Task → The answer must be a bare number: the count of lines below that contain "Reprocessing".

### Data extracts

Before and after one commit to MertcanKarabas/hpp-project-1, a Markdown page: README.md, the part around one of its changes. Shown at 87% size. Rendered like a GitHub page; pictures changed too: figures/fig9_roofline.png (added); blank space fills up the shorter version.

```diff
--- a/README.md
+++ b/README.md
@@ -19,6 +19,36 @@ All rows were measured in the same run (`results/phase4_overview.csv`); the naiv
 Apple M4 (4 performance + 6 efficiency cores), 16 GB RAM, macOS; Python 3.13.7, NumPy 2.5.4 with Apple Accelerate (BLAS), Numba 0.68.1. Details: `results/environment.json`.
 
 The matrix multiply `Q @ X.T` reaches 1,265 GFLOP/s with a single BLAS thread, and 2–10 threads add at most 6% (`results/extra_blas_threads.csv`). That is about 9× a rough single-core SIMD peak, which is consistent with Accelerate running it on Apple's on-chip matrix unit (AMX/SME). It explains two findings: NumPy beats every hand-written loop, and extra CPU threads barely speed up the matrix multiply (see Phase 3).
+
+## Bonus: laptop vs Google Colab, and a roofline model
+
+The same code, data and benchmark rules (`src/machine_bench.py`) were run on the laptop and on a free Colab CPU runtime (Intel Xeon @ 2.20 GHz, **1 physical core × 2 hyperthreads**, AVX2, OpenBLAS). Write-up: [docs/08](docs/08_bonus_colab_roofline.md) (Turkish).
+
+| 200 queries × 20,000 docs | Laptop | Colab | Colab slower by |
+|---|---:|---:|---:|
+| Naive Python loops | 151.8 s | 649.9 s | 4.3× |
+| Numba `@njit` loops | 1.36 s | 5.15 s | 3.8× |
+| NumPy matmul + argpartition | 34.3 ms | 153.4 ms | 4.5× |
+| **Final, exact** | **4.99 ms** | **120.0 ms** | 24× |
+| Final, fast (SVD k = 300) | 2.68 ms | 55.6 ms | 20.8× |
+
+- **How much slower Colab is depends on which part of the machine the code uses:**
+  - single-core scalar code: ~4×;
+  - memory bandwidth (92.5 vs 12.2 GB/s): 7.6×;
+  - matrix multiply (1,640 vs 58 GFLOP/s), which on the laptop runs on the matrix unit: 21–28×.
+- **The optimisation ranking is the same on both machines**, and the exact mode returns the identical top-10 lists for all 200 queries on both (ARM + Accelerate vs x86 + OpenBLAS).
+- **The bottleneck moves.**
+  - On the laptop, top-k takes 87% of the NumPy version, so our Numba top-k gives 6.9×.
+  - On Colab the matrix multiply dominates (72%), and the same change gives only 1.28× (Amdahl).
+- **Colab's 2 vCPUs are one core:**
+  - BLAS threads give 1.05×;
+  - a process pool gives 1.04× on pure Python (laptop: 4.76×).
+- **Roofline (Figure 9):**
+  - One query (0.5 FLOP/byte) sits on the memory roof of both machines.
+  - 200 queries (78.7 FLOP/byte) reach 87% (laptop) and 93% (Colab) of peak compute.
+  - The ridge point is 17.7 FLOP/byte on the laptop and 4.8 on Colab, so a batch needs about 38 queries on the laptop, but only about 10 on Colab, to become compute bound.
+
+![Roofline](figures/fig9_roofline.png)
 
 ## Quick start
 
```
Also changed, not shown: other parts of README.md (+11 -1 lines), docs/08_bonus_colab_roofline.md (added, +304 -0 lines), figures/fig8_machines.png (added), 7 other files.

######
### Data extracts

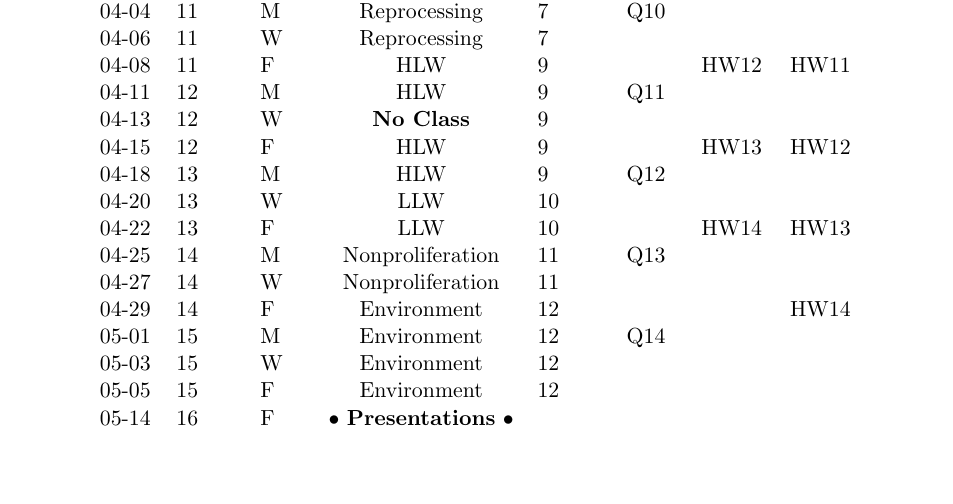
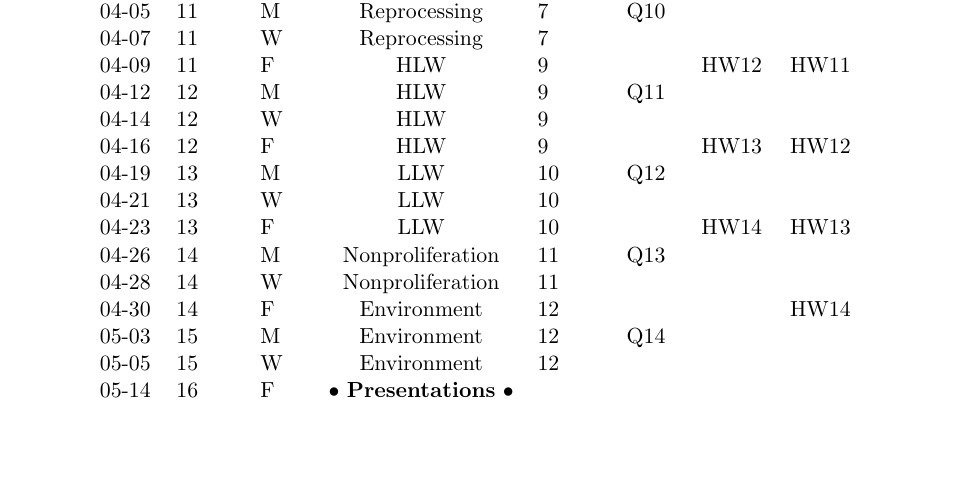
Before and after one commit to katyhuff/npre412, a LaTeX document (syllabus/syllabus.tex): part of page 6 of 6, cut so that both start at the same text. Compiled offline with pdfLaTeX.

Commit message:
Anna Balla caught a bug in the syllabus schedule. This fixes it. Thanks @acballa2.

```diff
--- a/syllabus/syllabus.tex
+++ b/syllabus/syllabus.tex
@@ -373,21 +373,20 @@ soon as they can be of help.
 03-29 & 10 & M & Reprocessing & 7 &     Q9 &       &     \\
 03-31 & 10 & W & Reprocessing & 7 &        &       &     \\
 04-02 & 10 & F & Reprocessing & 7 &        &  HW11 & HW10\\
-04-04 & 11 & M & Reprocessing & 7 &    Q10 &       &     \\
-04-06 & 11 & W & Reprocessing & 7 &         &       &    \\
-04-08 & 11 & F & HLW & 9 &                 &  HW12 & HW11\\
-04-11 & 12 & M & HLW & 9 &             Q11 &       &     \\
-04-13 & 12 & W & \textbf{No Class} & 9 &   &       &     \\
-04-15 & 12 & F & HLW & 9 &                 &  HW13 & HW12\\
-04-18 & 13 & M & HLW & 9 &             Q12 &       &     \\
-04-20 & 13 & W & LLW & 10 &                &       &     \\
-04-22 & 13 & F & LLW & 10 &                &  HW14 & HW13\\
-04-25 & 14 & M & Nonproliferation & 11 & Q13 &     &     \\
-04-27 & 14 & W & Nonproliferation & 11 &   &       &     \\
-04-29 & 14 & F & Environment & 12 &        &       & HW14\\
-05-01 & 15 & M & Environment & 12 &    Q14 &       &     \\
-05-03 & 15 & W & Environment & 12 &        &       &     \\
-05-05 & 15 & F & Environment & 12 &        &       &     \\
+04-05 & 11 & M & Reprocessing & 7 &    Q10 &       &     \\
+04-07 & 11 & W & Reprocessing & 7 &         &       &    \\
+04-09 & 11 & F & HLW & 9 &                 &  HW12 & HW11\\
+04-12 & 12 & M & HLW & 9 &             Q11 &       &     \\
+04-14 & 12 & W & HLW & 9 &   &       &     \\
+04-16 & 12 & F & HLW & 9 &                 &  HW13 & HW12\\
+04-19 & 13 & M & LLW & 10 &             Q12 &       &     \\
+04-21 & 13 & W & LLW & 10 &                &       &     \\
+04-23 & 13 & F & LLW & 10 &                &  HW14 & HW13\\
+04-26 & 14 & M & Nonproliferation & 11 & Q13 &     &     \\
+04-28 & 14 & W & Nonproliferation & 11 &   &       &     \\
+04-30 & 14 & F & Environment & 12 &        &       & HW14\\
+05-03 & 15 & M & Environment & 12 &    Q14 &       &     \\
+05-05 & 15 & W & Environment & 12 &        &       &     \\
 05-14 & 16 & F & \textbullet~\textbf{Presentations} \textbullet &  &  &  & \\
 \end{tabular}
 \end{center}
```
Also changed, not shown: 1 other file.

######

Exercise output → 7